- [AIM OF THE EXERCISE]: Report every line below that has the string "light" in it.

### PROVIDED DATA

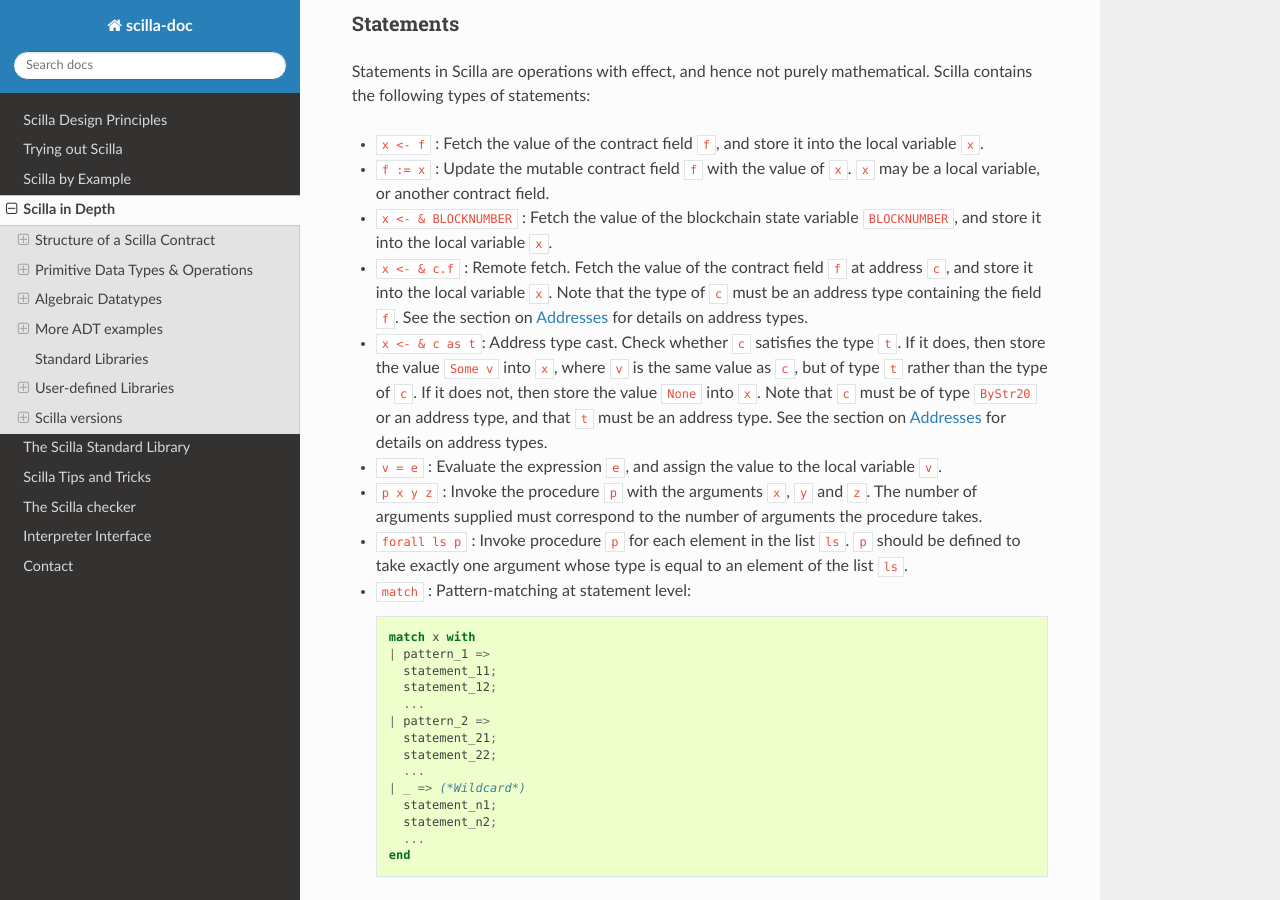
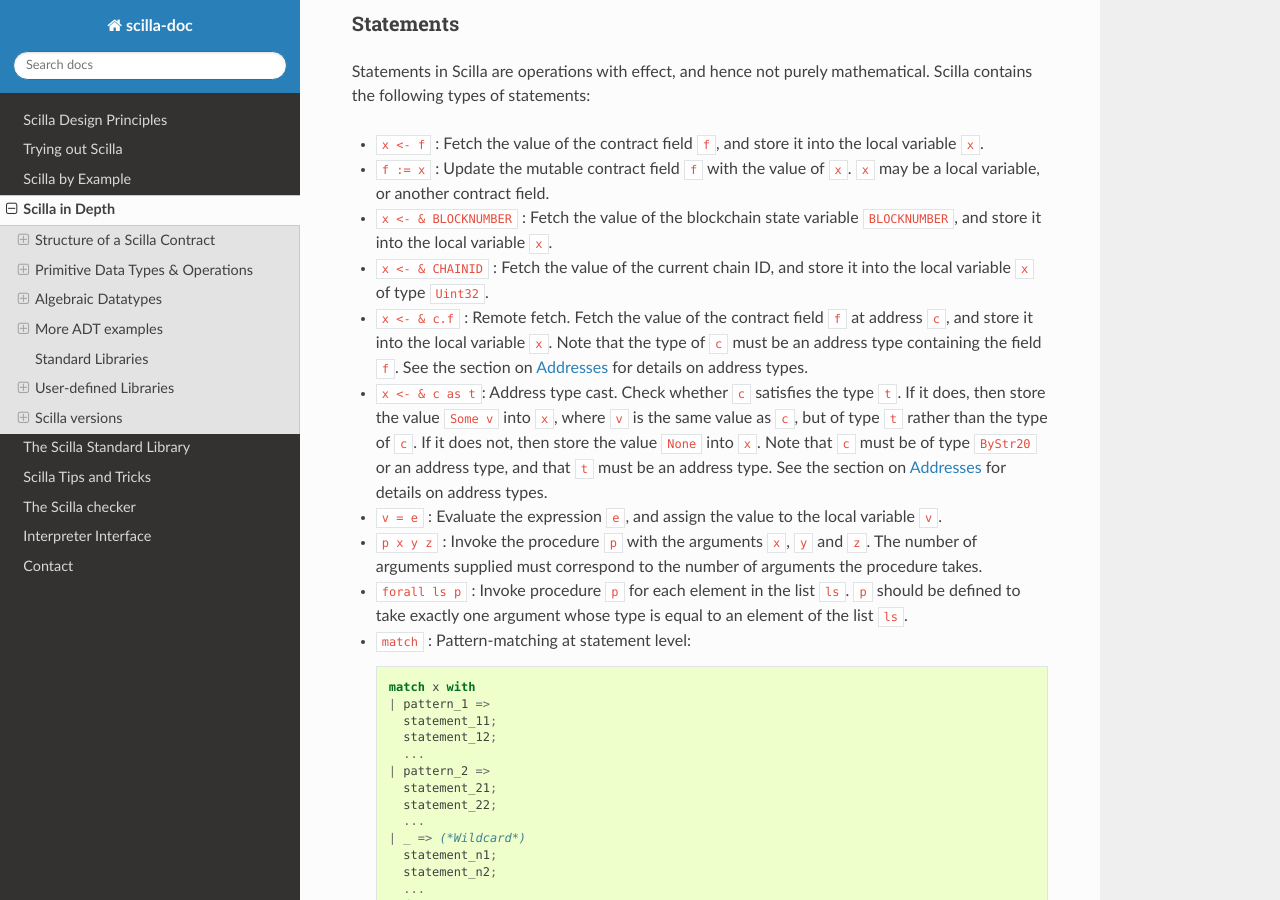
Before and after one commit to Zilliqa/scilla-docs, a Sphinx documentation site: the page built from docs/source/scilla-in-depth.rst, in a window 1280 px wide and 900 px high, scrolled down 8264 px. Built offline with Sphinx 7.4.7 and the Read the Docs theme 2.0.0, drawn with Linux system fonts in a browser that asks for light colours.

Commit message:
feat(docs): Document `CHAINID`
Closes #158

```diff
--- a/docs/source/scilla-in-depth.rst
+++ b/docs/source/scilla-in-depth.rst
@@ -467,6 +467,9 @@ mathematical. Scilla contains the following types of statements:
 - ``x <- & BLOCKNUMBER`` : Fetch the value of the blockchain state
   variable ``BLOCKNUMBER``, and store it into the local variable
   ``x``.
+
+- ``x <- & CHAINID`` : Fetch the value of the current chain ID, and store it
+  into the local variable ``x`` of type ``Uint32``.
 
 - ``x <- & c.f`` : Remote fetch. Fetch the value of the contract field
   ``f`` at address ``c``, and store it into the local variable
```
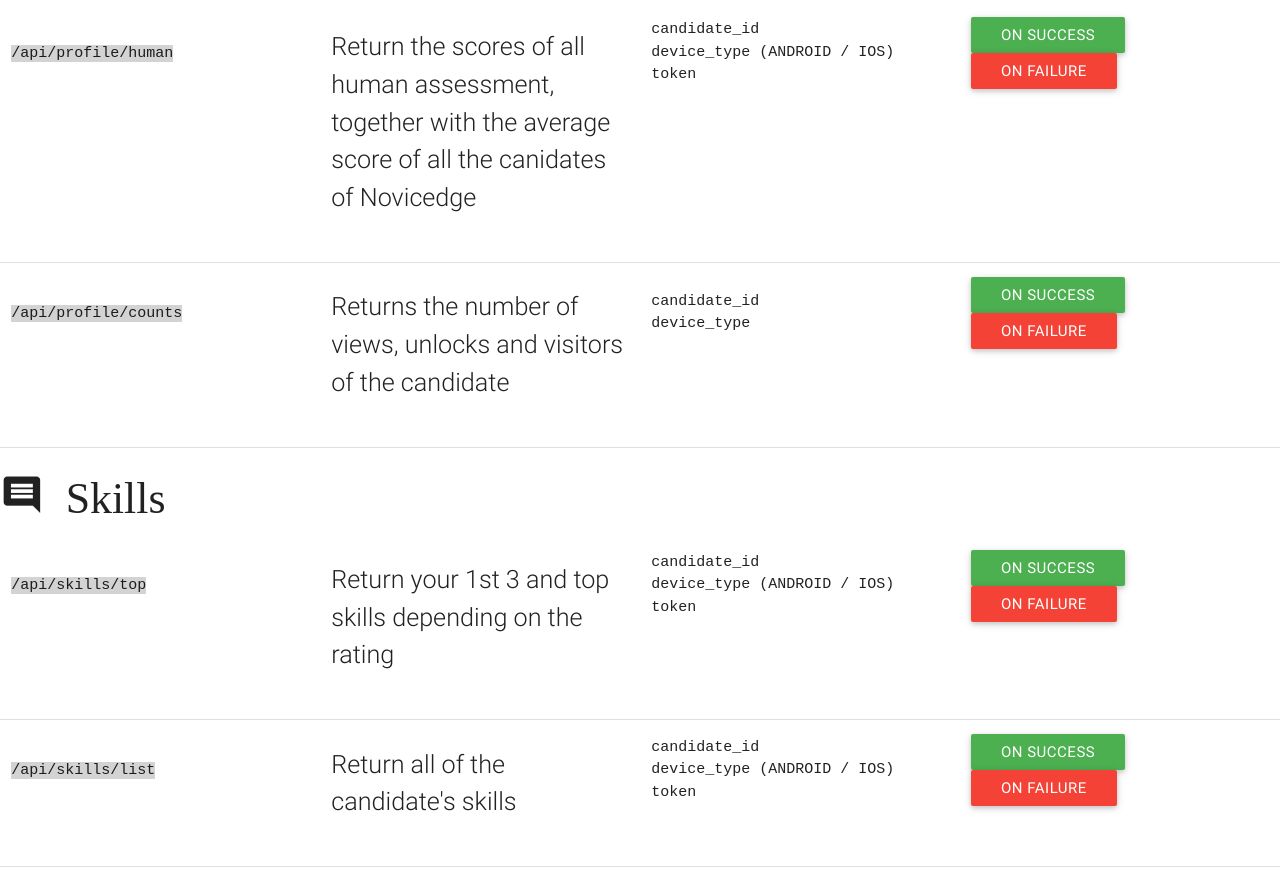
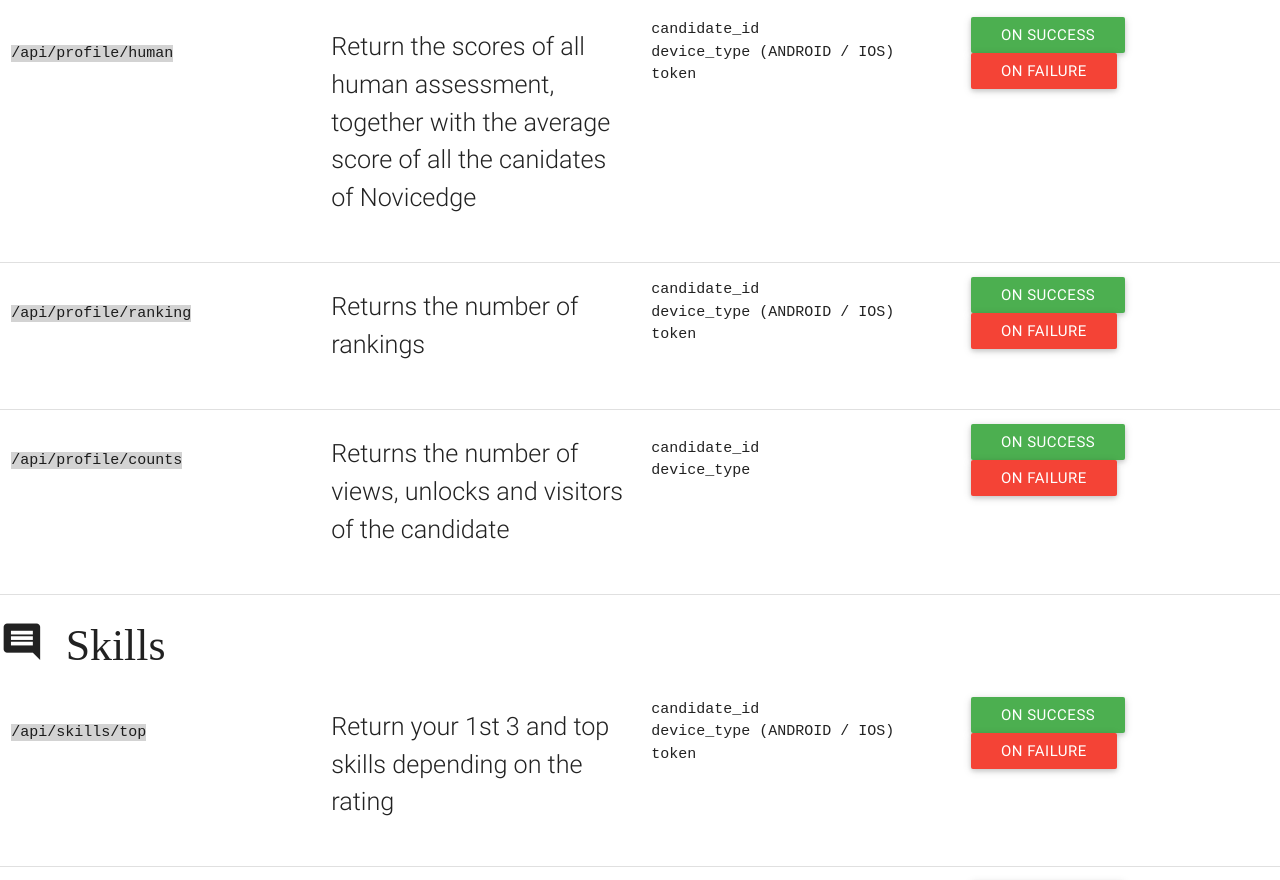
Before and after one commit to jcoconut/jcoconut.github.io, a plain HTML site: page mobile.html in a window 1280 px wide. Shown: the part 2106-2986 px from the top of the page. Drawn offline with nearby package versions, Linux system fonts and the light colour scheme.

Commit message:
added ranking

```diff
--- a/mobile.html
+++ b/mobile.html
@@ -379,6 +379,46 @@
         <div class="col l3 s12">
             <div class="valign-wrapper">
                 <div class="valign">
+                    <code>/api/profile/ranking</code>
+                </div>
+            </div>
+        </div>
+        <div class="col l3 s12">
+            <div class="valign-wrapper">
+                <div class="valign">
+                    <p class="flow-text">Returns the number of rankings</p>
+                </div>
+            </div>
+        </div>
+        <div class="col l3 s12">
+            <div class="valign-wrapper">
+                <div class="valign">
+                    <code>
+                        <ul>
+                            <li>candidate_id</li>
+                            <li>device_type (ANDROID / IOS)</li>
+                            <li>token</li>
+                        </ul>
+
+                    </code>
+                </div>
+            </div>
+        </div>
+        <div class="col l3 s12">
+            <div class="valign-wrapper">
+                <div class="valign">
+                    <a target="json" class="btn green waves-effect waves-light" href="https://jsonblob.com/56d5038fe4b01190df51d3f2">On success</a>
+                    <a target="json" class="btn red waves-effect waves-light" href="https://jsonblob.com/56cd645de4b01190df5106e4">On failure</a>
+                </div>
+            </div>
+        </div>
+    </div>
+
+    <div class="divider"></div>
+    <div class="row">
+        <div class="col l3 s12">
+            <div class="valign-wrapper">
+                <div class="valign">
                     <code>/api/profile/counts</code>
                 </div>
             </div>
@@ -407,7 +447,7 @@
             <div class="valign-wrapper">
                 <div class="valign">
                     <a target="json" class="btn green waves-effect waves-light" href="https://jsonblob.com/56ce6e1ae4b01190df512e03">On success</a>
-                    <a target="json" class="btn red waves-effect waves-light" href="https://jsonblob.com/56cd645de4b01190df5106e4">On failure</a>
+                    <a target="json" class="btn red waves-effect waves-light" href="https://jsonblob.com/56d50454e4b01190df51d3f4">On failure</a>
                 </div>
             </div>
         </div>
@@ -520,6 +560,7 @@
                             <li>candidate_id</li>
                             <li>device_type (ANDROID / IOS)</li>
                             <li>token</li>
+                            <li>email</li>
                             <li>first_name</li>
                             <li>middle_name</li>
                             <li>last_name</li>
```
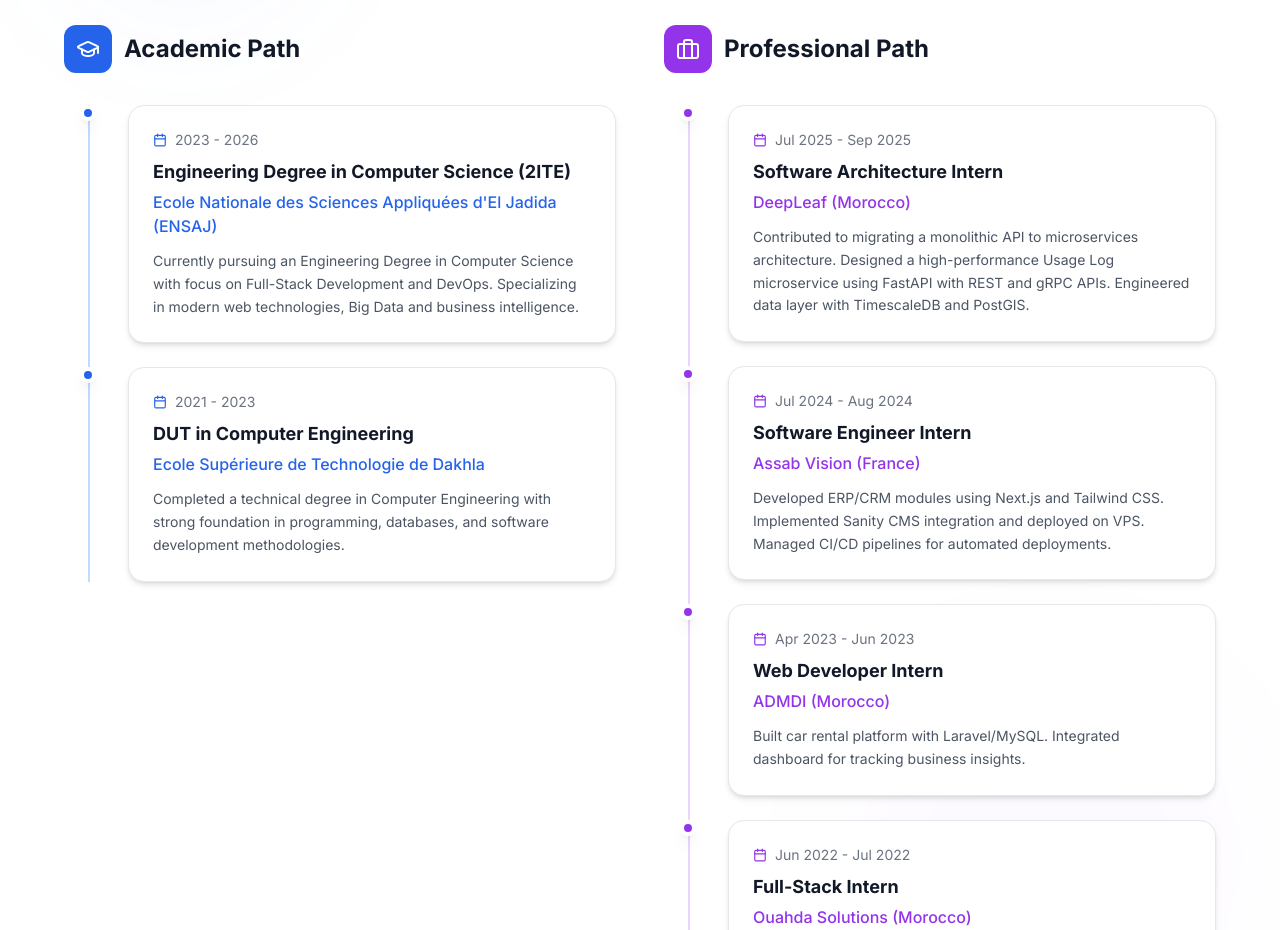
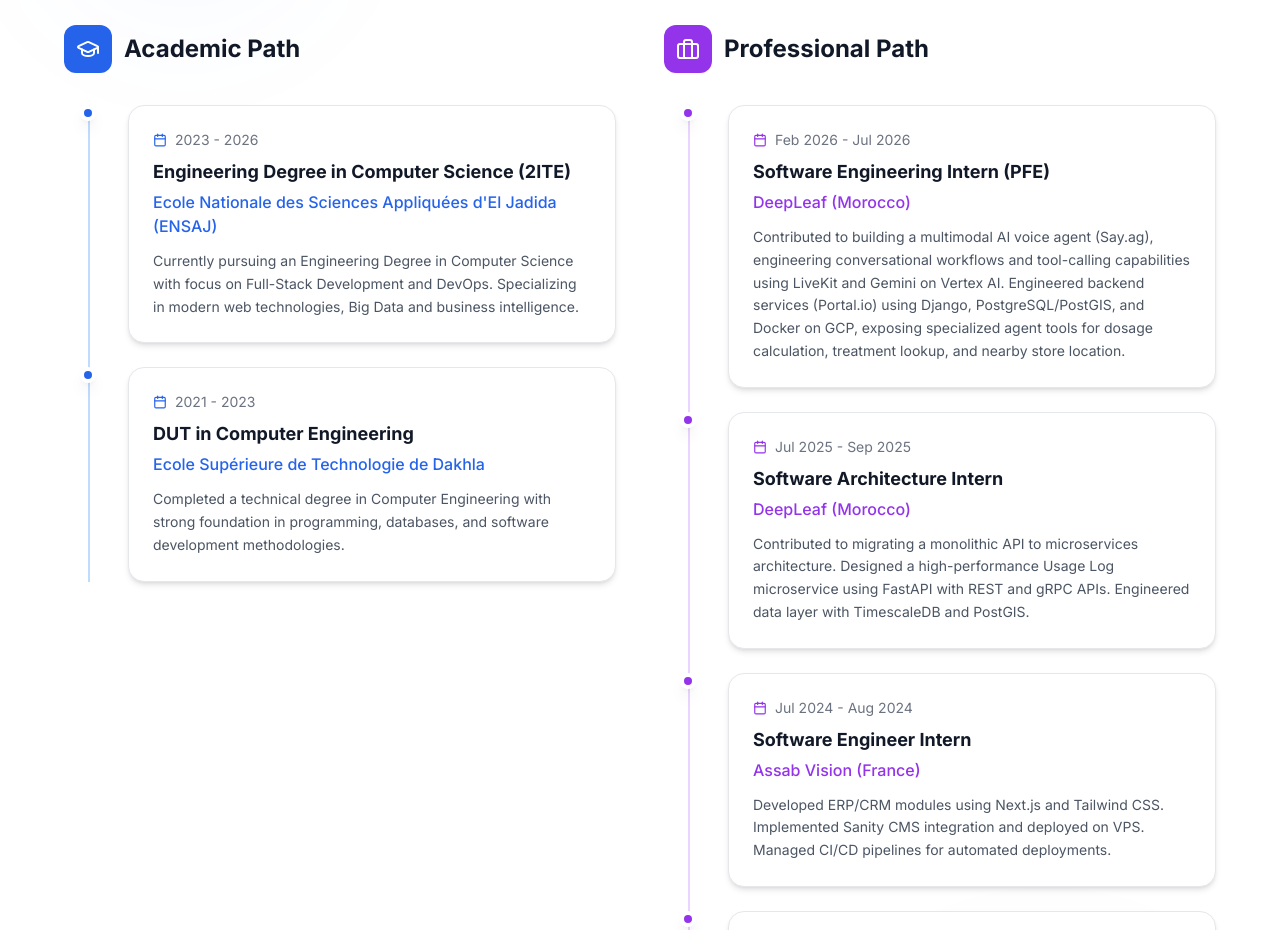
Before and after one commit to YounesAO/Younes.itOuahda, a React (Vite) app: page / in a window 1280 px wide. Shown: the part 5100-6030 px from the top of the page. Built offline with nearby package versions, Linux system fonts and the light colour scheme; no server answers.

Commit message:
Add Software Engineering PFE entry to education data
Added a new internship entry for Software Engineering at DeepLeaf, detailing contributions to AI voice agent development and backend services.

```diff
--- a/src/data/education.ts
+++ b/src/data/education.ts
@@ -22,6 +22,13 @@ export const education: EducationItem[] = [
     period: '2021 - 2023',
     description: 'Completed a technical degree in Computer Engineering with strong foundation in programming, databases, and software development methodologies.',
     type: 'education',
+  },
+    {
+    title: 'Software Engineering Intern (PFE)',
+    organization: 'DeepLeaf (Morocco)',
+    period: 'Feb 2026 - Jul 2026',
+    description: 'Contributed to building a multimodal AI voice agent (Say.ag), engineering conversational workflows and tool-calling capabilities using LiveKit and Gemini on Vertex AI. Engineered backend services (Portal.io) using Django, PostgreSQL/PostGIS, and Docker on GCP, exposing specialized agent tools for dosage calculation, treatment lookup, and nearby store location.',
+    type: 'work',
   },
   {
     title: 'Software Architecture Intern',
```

######

- [THE ANSWER]:
Before and after one commit to Zilliqa/scilla-docs, a Sphinx documentation site: the page built from docs/source/scilla-in-depth.rst, in a window 1280 px wide and 900 px high, scrolled down 8264 px. Built offline with Sphinx 7.4.7 and the Read the Docs theme 2.0.0, drawn with Linux system fonts in a browser that asks for light colours.
Before and after one commit to jcoconut/jcoconut.github.io, a plain HTML site: page mobile.html in a window 1280 px wide. Shown: the part 2106-2986 px from the top of the page. Drawn offline with nearby package versions, Linux system fonts and the light colour scheme.
+                    <a target="json" class="btn green waves-effect waves-light" href="https://jsonblob.com/56d5038fe4b01190df51d3f2">On success</a>
+                    <a target="json" class="btn red waves-effect waves-light" href="https://jsonblob.com/56cd645de4b01190df5106e4">On failure</a>
                     <a target="json" class="btn green waves-effect waves-light" href="https://jsonblob.com/56ce6e1ae4b01190df512e03">On success</a>
-                    <a target="json" class="btn red waves-effect waves-light" href="https://jsonblob.com/56cd645de4b01190df5106e4">On failure</a>
+                    <a target="json" class="btn red waves-effect waves-light" href="https://jsonblob.com/56d50454e4b01190df51d3f4">On failure</a>
Before and after one commit to YounesAO/Younes.itOuahda, a React (Vite) app: page / in a window 1280 px wide. Shown: the part 5100-6030 px from the top of the page. Built offline with nearby package versions, Linux system fonts and the light colour scheme; no server answers.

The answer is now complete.